Dan Arnold is the co-editor of the Studies in Indian and Tibetan Buddhism series book Reasons and Lives in Buddhist Traditions. He is Associate Professor at the University of Chicago Divinity School and author of two award-winning books focused on Indian Buddhist philosophy, including Brains, Buddhas, and Believing: The Problem of Intentionality in Classical Buddhist and Cognitive-Scientific Philosophy of Mind (Columbia University Press, 2012). Among other things, he has lately been working to complete an anthology of original translations from India’s Madhyamaka textual tradition.
Books, Courses & Podcasts
Reasons and Lives in Buddhist Traditions

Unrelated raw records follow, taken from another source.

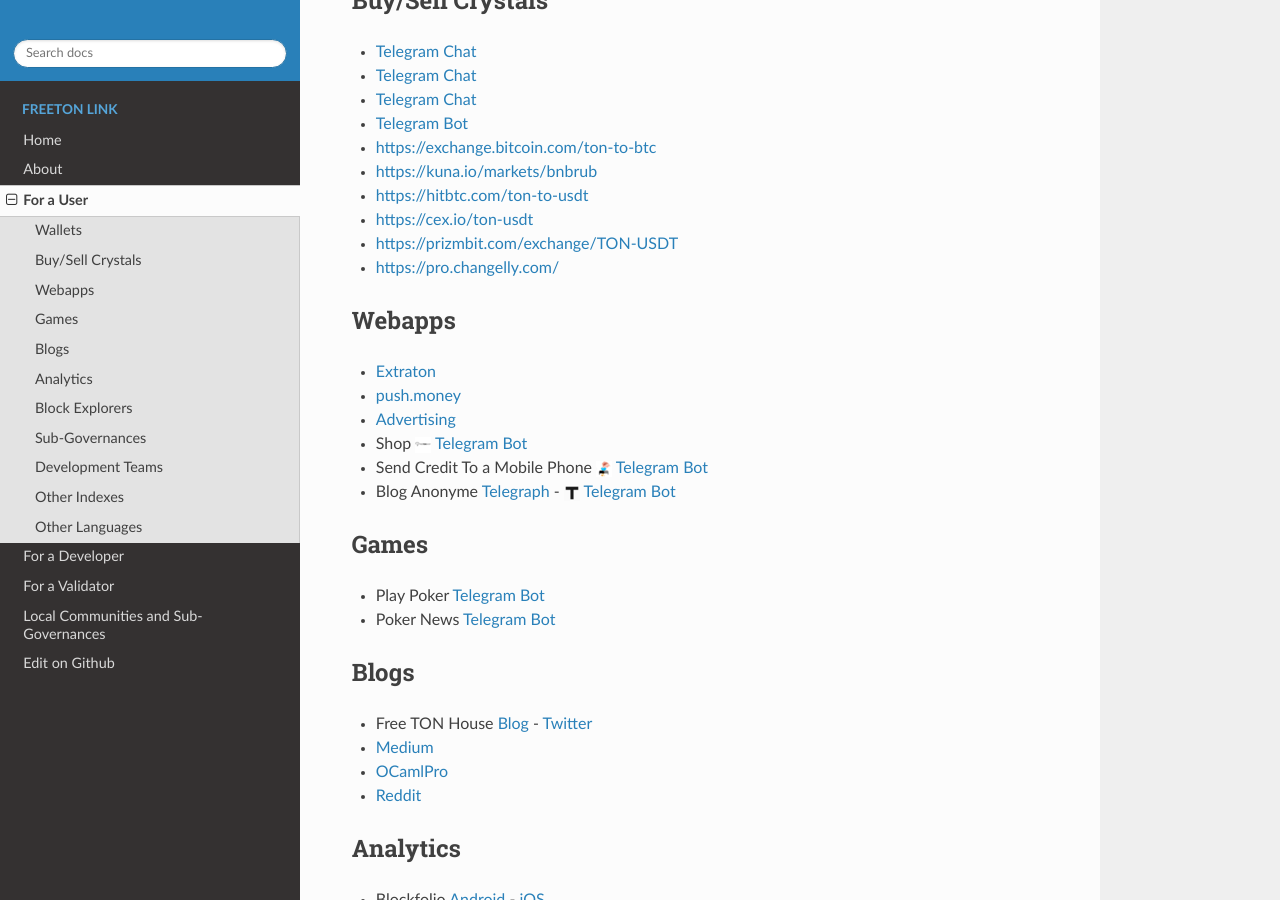
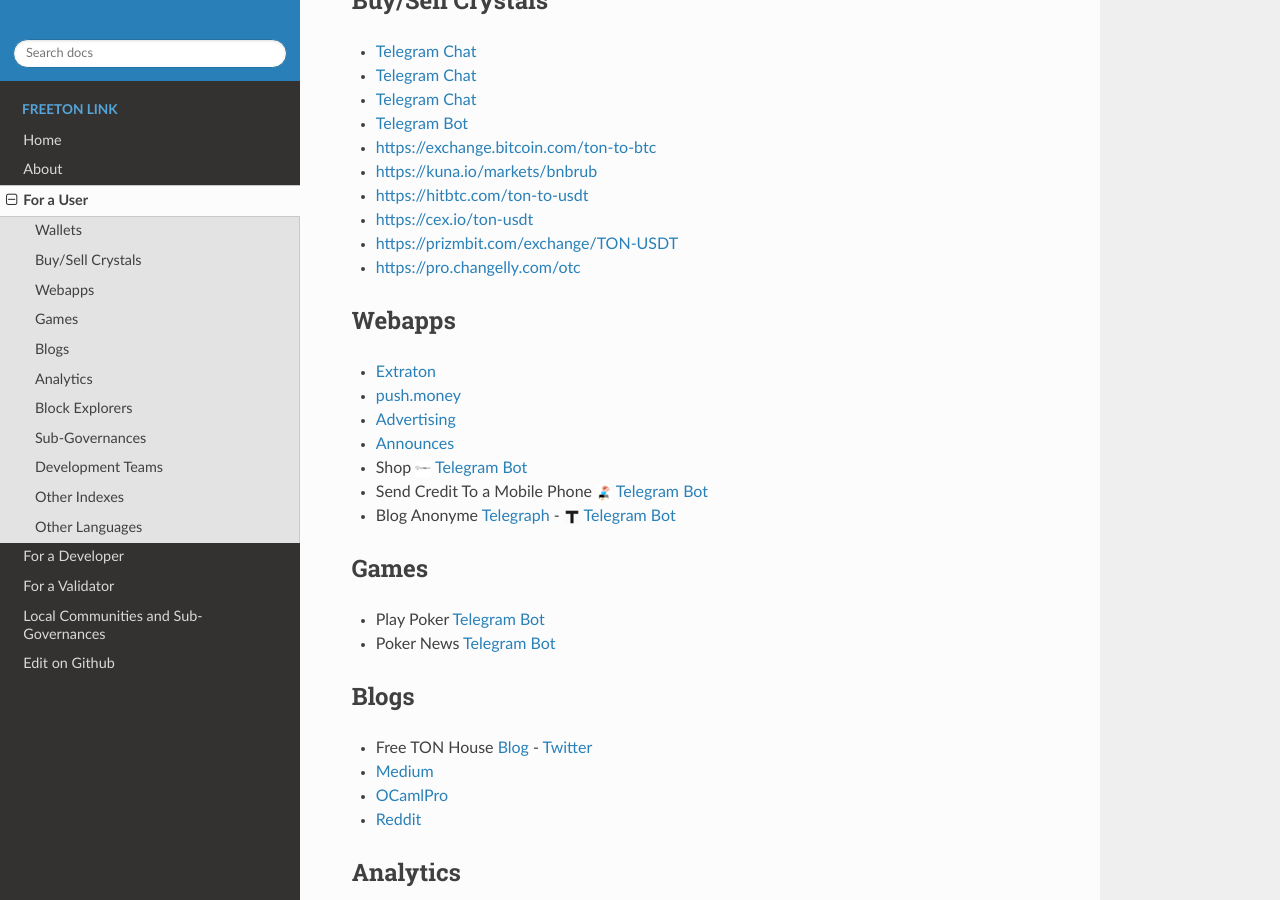
Before and after one commit to OCamlPro/www.freeton.link, a Sphinx documentation site: the page built from sphinx/user.rst, in a window 1280 px wide and 900 px high, scrolled down 592 px. Built offline with Sphinx 7.4.7 and the Read the Docs theme 2.0.0, drawn with Linux system fonts in a browser that asks for light colours; the version number could not be read and is left out.

Commit message:
petits changements

```diff
--- a/sphinx/user.rst
+++ b/sphinx/user.rst
@@ -28,13 +28,14 @@
 * https://hitbtc.com/ton-to-usdt
 * https://cex.io/ton-usdt
 * https://prizmbit.com/exchange/TON-USDT
-* https://pro.changelly.com/
+* https://pro.changelly.com/otc
 
 Webapps
 ~~~~~~~
 * `Extraton <https://extraton.io/>`_
 * `push.money <https://push.money/>`_
 * `Advertising <https://adgram.io/>`_
+* `Announces <https://t.me/freetonstore>`_
 * Shop |FREETONSHOP_bot.ico| `Telegram Bot <https://t.me/FREETONSHOP_bot>`_
 * Send Credit To a Mobile Phone |FreeTON2MobileBot.ico| `Telegram Bot <https://t.me/FreeTON2MobileBot>`_
 * Blog Anonyme `Telegraph <https://telegra.ph>`_ - |telegraph.ico| `Telegram Bot <https://t.me?do=open_link/te>`_
```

Particularly known for his groundbreaking and influential work in Tibetan studies, Matthew Kapstein is a true polymath in Buddhist and Asian studies more generally; possessing unsurpassed knowledge of Tibetan culture and civilization, he is also deeply grounded in Sanskrit and Indology, and his highly accomplished work in these cultural and civilizational areas has exemplified a whole range of disciplinary perspectives.
Reflecting something of the astonishing range of Matthew Kapstein’s work and interests, this collection of essays pays tribute to a luminary in the field by exemplifying some of the diverse work in Buddhist and Asian studies that has been impacted by his scholarship and teaching. Engaging matters as diverse as the legal foundations of Tibetan religious thought, the teaching careers of modern Chinese Buddhists, the history of Bhutan, and the hermeneutical insights of Vasubandhu, these essays by students and colleagues of Matthew Kapstein are offered as testament to a singular scholar and teacher whose wide-ranging work is unified by a rare intellectual selflessness.
Learn more about the Studies in Indian and Tibetan Buddhism series.